• Records from a dataset:

☆ ☆ ☆

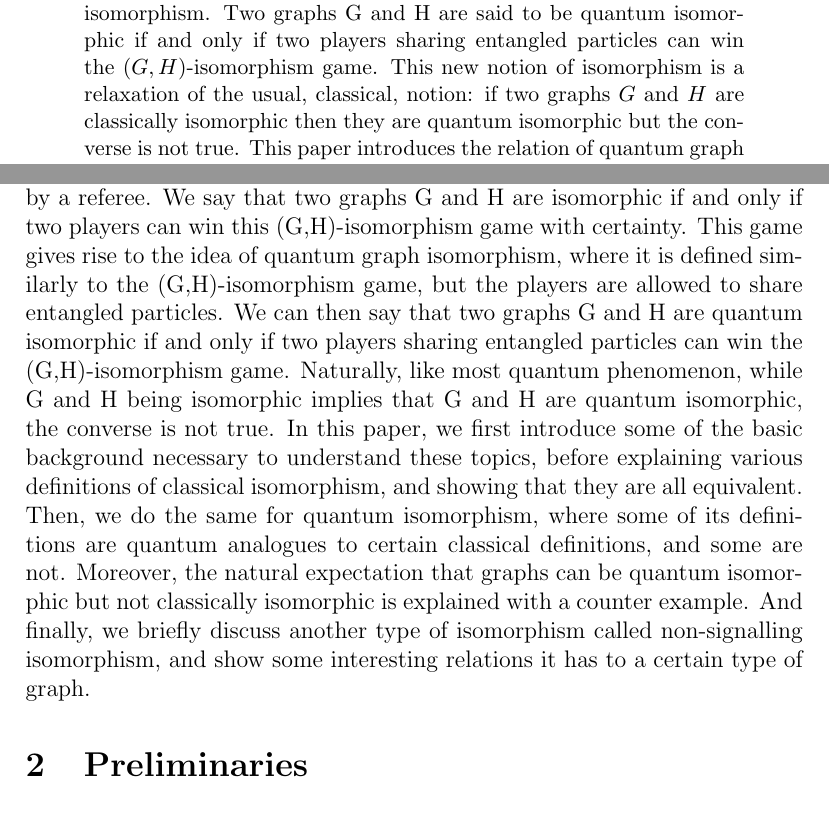
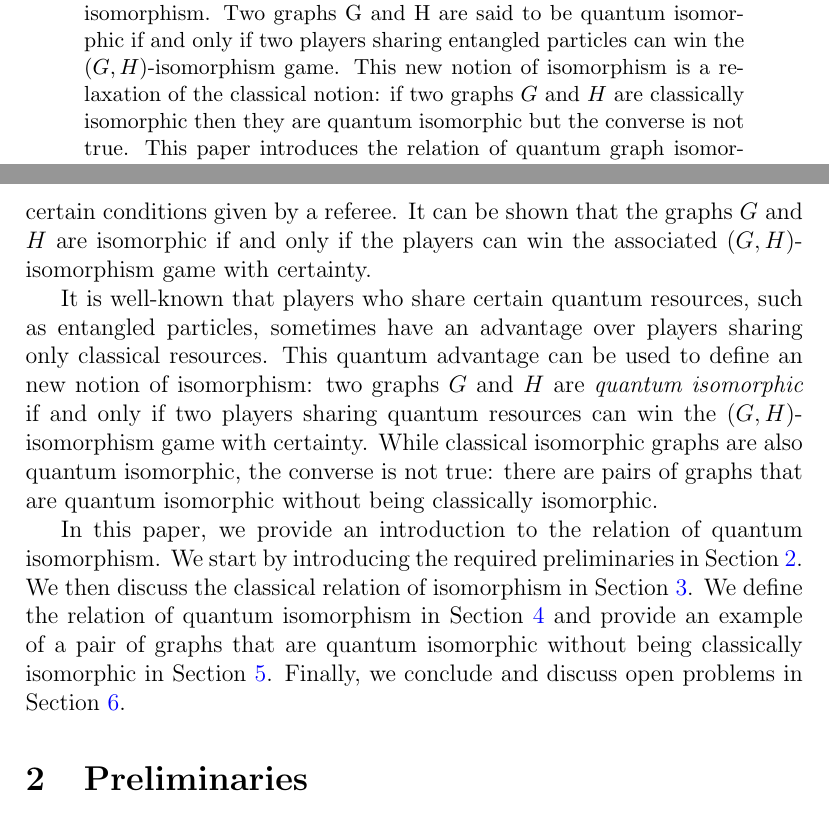
Before and after one commit to RavinderRai/qiso, a LaTeX paper (qiso.tex): two parts of pages 1 and 2 of 22 before the commit and two parts of pages 1 and 2 of 23 after it, joined at a grey line, cut so that both start at the same text. Compiled offline with pdfLaTeX.

Commit message:
Changes to paper for honours submission.

```diff
--- a/qiso.tex
+++ b/qiso.tex
@@ -41,11 +41,11 @@
   quantum graph isomorphism. Two graphs G and H are said to be quantum
   isomorphic if and only if two players sharing entangled particles
   can win the $(G,H)$-isomorphism game. This new notion of isomorphism
-  is a relaxation of the usual, classical, notion: if two graphs $G$
-  and $H$ are classically isomorphic then they are quantum isomorphic
-  but the converse is not true. This paper introduces the relation of
-  quantum graph isomorphism, reviews existing results, and discusses
-  open problems.
+  is a relaxation of the classical notion: if two graphs $G$ and $H$
+  are classically isomorphic then they are quantum isomorphic but the
+  converse is not true. This paper introduces the relation of quantum
+  graph isomorphism, reviews existing results, and discusses open
+  problems.
 \end{abstract}
 
 % --------------------------------------------------------------------
@@ -66,24 +64,28 @@ graphs $G$ and $H$ to answerverticeswho act as functions that take
-vertices as inputs and outputs some other vertices, while trying to
-meet certain conditions given by a referee. We say that two graphs G
-and H are isomorphic if and only if two players can win this
-(G,H)-isomorphism game with certainty. This game gives rise to the
-idea of quantum graph isomorphism, where it is defined similarly to
-the (G,H)-isomorphism game, but the players are allowed to share
-entangled particles. We can then say that two graphs G and H are
-quantum isomorphic if and only if two players sharing entangled
-particles can win the (G,H)-isomorphism game. Naturally, like most
-quantum phenomenon, while G and H being isomorphic implies that G and
-H are quantum isomorphic, the converse is not true. In this paper, we
-first introduce some of the basic background necessary to understand
-these topics, before explaining various definitions of classical
-isomorphism, and showing that they are all equivalent. Then, we do the
-same for quantum isomorphism, where some of its definitions are
-quantum analogues to certain classical definitions, and some are
-not. Moreover, the natural expectation that graphs can be quantum
-isomorphic but not classically isomorphic is explained with a counter
-example. And finally, we briefly discuss another type of isomorphism
-called non-signalling isomorphism, and show some interesting relations
-it has to a certain type of graph.
+$H$, the game is played by two players who, when given input vertices
+from $G$ or $H$, must produce output vertices. The players win the
+game if their outputs satisfy certain conditions given by a
+referee. It can be shown that the graphs $G$ and $H$ are isomorphic if
+and only if the players can win the associated $(G,H)$-isomorphism
+game with certainty.
+
+It is well-known that players who share certain quantum resources,
+such as entangled particles, sometimes have an advantage over players
+sharing only classical resources. This quantum advantage can be used
+to define an new notion of isomorphism: two graphs $G$ and $H$ are
+\emph{quantum isomorphic} if and only if two players sharing quantum
+resources can win the $(G,H)$-isomorphism game with certainty. While
+classical isomorphic graphs are also quantum isomorphic, the converse
+is not true: there are pairs of graphs that are quantum isomorphic
+without being classically isomorphic.
+
+In this paper, we provide an introduction to the relation of quantum
+isomorphism. We start by introducing the required preliminaries in
+Section~\ref{sec:prelim}. We then discuss the classical relation of
+isomorphism in Section~\ref{sec:ciso}. We define the relation of
+quantum isomorphism in Section~\ref{sec:qiso} and provide an example
+of a pair of graphs that are quantum isomorphic without being
+classically isomorphic in Section~\ref{sec:compare}. Finally, we
+conclude and discuss open problems in Section~\ref{sec:conc}.
 
 % --------------------------------------------------------------------
 \section{Preliminaries}
```
Also changed, not shown: qiso.tex (108 more changed lines).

☆ ☆ ☆

• Activity:
Restate the records above verbatim. Pictures stay out.

• Result of this exercise:
Before and after one commit to RavinderRai/qiso, a LaTeX paper (qiso.tex): two parts of pages 1 and 2 of 22 before the commit and two parts of pages 1 and 2 of 23 after it, joined at a grey line, cut so that both start at the same text. Compiled offline with pdfLaTeX.

Commit message:
Changes to paper for honours submission.

```diff
--- a/qiso.tex
+++ b/qiso.tex
@@ -41,11 +41,11 @@
   quantum graph isomorphism. Two graphs G and H are said to be quantum
   isomorphic if and only if two players sharing entangled particles
   can win the $(G,H)$-isomorphism game. This new notion of isomorphism
-  is a relaxation of the usual, classical, notion: if two graphs $G$
-  and $H$ are classically isomorphic then they are quantum isomorphic
-  but the converse is not true. This paper introduces the relation of
-  quantum graph isomorphism, reviews existing results, and discusses
-  open problems.
+  is a relaxation of the classical notion: if two graphs $G$ and $H$
+  are classically isomorphic then they are quantum isomorphic but the
+  converse is not true. This paper introduces the relation of quantum
+  graph isomorphism, reviews existing results, and discusses open
+  problems.
 \end{abstract}
 
 % --------------------------------------------------------------------
@@ -66,24 +64,28 @@ graphs $G$ and $H$ to answerverticeswho act as functions that take
-vertices as inputs and outputs some other vertices, while trying to
-meet certain conditions given by a referee. We say that two graphs G
-and H are isomorphic if and only if two players can win this
-(G,H)-isomorphism game with certainty. This game gives rise to the
-idea of quantum graph isomorphism, where it is defined similarly to
-the (G,H)-isomorphism game, but the players are allowed to share
-entangled particles. We can then say that two graphs G and H are
-quantum isomorphic if and only if two players sharing entangled
-particles can win the (G,H)-isomorphism game. Naturally, like most
-quantum phenomenon, while G and H being isomorphic implies that G and
-H are quantum isomorphic, the converse is not true. In this paper, we
-first introduce some of the basic background necessary to understand
-these topics, before explaining various definitions of classical
-isomorphism, and showing that they are all equivalent. Then, we do the
-same for quantum isomorphism, where some of its definitions are
-quantum analogues to certain classical definitions, and some are
-not. Moreover, the natural expectation that graphs can be quantum
-isomorphic but not classically isomorphic is explained with a counter
-example. And finally, we briefly discuss another type of isomorphism
-called non-signalling isomorphism, and show some interesting relations
-it has to a certain type of graph.
+$H$, the game is played by two players who, when given input vertices
+from $G$ or $H$, must produce output vertices. The players win the
+game if their outputs satisfy certain conditions given by a
+referee. It can be shown that the graphs $G$ and $H$ are isomorphic if
+and only if the players can win the associated $(G,H)$-isomorphism
+game with certainty.
+
+It is well-known that players who share certain quantum resources,
+such as entangled particles, sometimes have an advantage over players
+sharing only classical resources. This quantum advantage can be used
+to define an new notion of isomorphism: two graphs $G$ and $H$ are
+\emph{quantum isomorphic} if and only if two players sharing quantum
+resources can win the $(G,H)$-isomorphism game with certainty. While
+classical isomorphic graphs are also quantum isomorphic, the converse
+is not true: there are pairs of graphs that are quantum isomorphic
+without being classically isomorphic.
+
+In this paper, we provide an introduction to the relation of quantum
+isomorphism. We start by introducing the required preliminaries in
+Section~\ref{sec:prelim}. We then discuss the classical relation of
+isomorphism in Section~\ref{sec:ciso}. We define the relation of
+quantum isomorphism in Section~\ref{sec:qiso} and provide an example
+of a pair of graphs that are quantum isomorphic without being
+classically isomorphic in Section~\ref{sec:compare}. Finally, we
+conclude and discuss open problems in Section~\ref{sec:conc}.
 
 % --------------------------------------------------------------------
 \section{Preliminaries}
```
Also changed, not shown: qiso.tex (108 more changed lines).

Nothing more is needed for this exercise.